Last, reform taxes: not to punish the rich but to raise money more efficiently and progressively. In poorer economies, where tax avoidance is rife, the focus should be on lower rates and better enforcement. In rich ones the main gains should come from eliminating deductions that particularly benefit the wealthy (such as America’s mortgage-interest deduction); narrowing the gap between tax rates on wages and capital income; and relying more on efficient taxes that are paid disproportionately by the rich, such as some property taxes.
The Economist: “True Progressivism”

“A new form of radical centrist politics is needed to tackle inequality without hurting economic growth”

I never was one for ready-made politics, but this is really good.

Why I read The Economist

I might have quoted this in the past, but I think this is just great:

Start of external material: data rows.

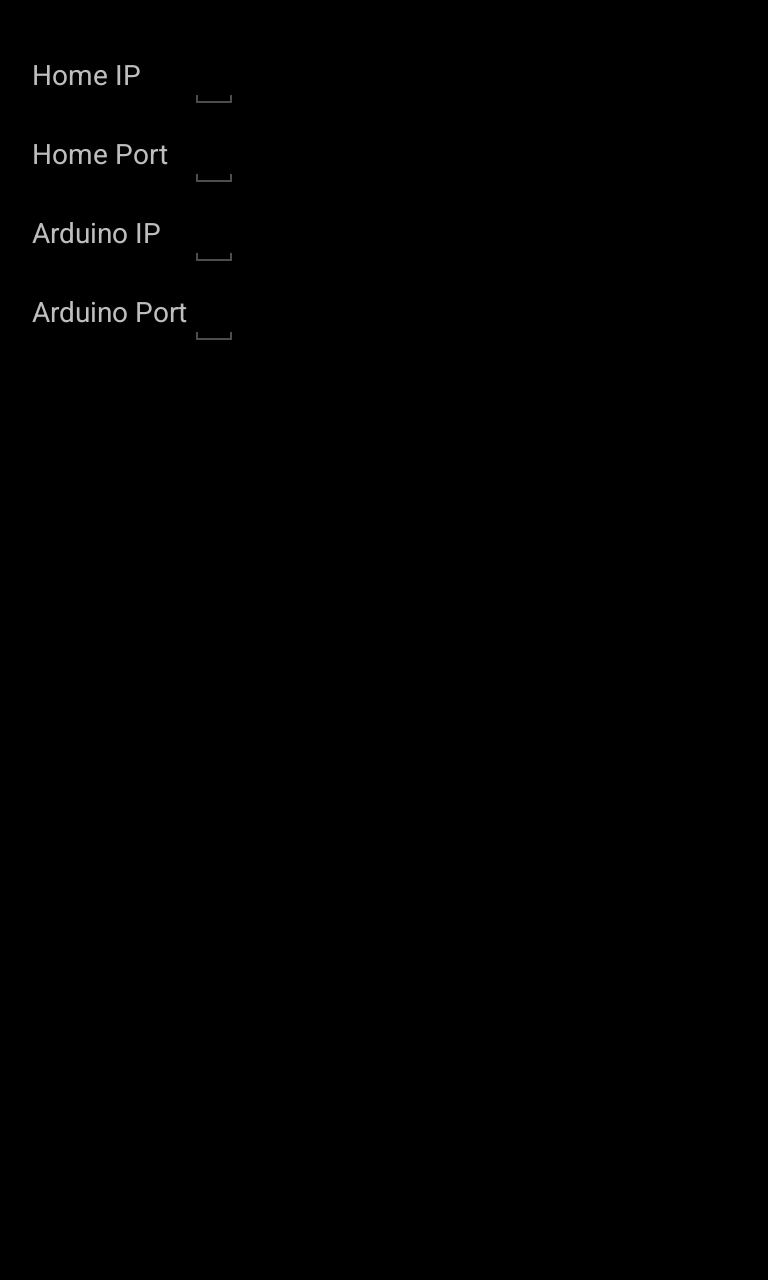
Repository: juanlurie/Android
Layout: HomeCommander/res/layout/settings.xml
The author's editor kept a copy of each file at every save. The layout is drawn from the files as they stood at one save, then again after a run of saves.
It is drawn on a 768 x 1280 px phone screen (xhdpi) without system bars, with theme AppTheme; the app's code is not run.

Above is the layout before, as saved 2013-08-11 09:52:05.

After the next 2 saves:
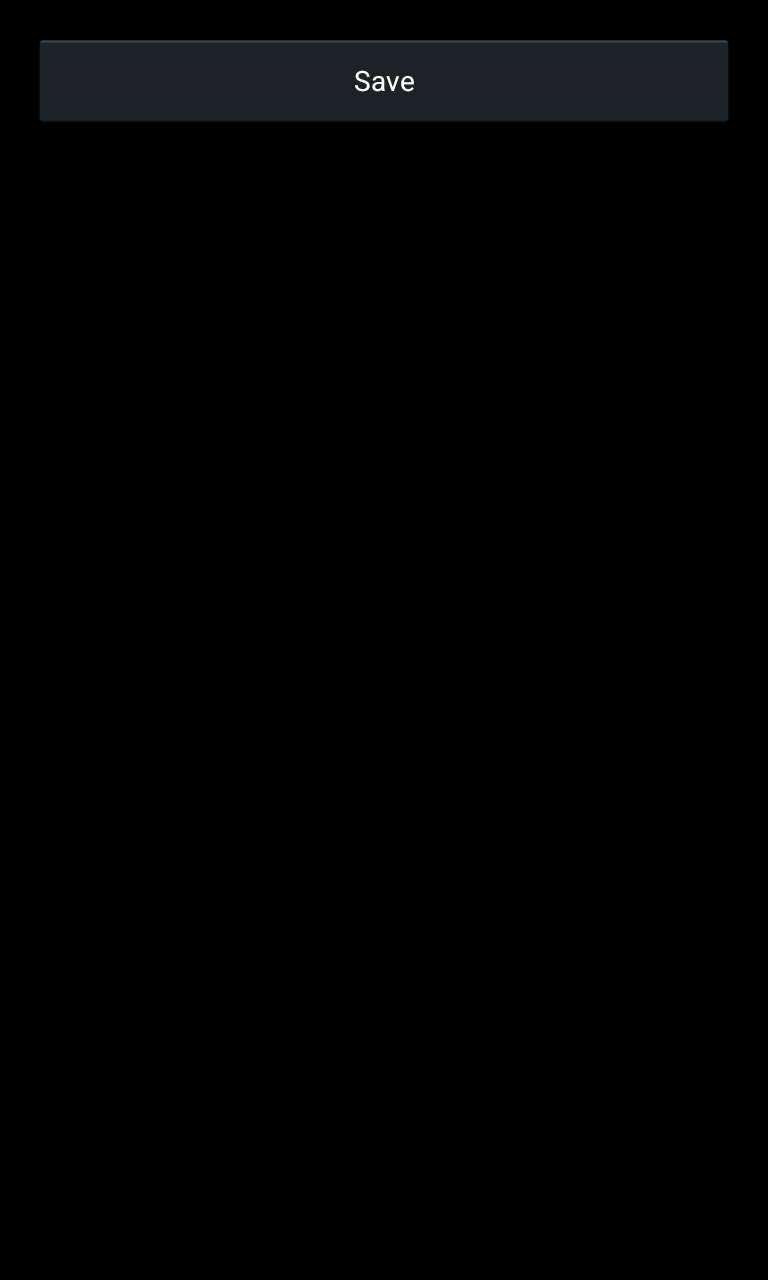
The 2 saves are shown as one change because 1 did not build or start.
The last was saved 4 min 17 s later.
--- a/HomeCommander/res/layout/settings.xml
+++ b/HomeCommander/res/layout/settings.xml
@@ -10,59 +10,29 @@
     android:paddingTop="@dimen/activity_vertical_margin"
     tools:context=".MainActivity" >
 
-    <TableLayout
-        android:layout_width="fill_parent"
-        android:layout_height="fill_parent"
-        android:id="@+id/tableLayout1">
+    <TextView
+        android:text="Home IP"
+        android:textAppearance="?android:attr/textAppearanceSmall" />
 
-        <TableRow
-            android:id="@+id/tableRow1"
-            android:layout_width="wrap_content"
-            android:layout_height="wrap_content" >
+    <EditText android:id="@+id/homeIp" />
 
-            <TextView
-                android:text="Home IP"
-                android:textAppearance="?android:attr/textAppearanceSmall" />
+    <TextView
+        android:text="Home Port"
+        android:textAppearance="?android:attr/textAppearanceSmall" />
 
-            <EditText android:id="@+id/homeIp" />
-        </TableRow>
+    <EditText android:id="@+id/homePort" />
 
-        <TableRow
-            android:id="@+id/tableRow2"
-            android:layout_width="wrap_content"
-            android:layout_height="wrap_content" >
+    <TextView
+        android:text="Arduino IP"
+        android:textAppearance="?android:attr/textAppearanceSmall" />
 
-            <TextView
-                android:text="Home Port"
-                android:textAppearance="?android:attr/textAppearanceSmall" />
+    <EditText android:id="@+id/arduinoIp" />
 
-            <EditText android:id="@+id/homePort" />
-        </TableRow>
+    <TextView
+        android:text="Arduino Port"
+        android:textAppearance="?android:attr/textAppearanceSmall" />
 
-        <TableRow
-            android:id="@+id/tableRow3"
-            android:layout_width="wrap_content"
-            android:layout_height="wrap_content" >
-
-            <TextView
-                android:text="Arduino IP"
-                android:textAppearance="?android:attr/textAppearanceSmall" />
-
-            <EditText android:id="@+id/arduinoIp" />
-        </TableRow>
-
-        <TableRow
-            android:id="@+id/tableRow4"
-            android:layout_width="wrap_content"
-            android:layout_height="wrap_content" >
-
-            <TextView
-                android:text="Arduino Port"
-                android:textAppearance="?android:attr/textAppearanceSmall" />
-
-            <EditText android:id="@+id/arduinoPort" />
-        </TableRow>
-    </TableLayout>
+    <EditText android:id="@+id/arduinoPort" />
 
     <Button
         android:id="@+id/saveSettings"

We like free enterprise and tend to favour deregulation and privatisation. But we also like gay marriage, want to legalise drugs and disapprove of monarchy. So is the newspaper right-wing or left-wing? Neither, is the answer. . . it opposes all undue curtailment of an individual’s economic or personal freedom. But like its founders, it is not dogmatic. Where there is a liberal case for government to do something, The Economist will air it. Early in its life, its writers were keen supporters of the income tax, for example. Since then it has backed causes like universal health care and gun control. But its starting point is that government should only remove power and wealth from individuals when it has an excellent reason to do so.
The Economist explains itself: Is The Economist left- or right-wing?

“Heroes are painful, superheroes are a catastrophe.”

This, then, was one of my themes for Dune: Don’t give over all of your critical faculties to people in power, no matter how admirable those people may appear to be. Beneath the hero’s facade you will find a human being who makes human mistakes. Enormous problems arise when human mistakes are made on the grand scale available to a superhero. And sometimes you run into another problem.

It is demonstrable that power structures tend to attract people who want power for the sake of power and that a significant proportion of such people are imbalanced—in a word, insane.

That was the beginning. Heroes are painful, superheroes are a catastrophe. The mistakes of superheroes involve too many of us in disaster.
Dune Genesis by Frank Herbert

The last time I’ve read Dune is many years ago. Perhaps a new reading during my winter break is in order.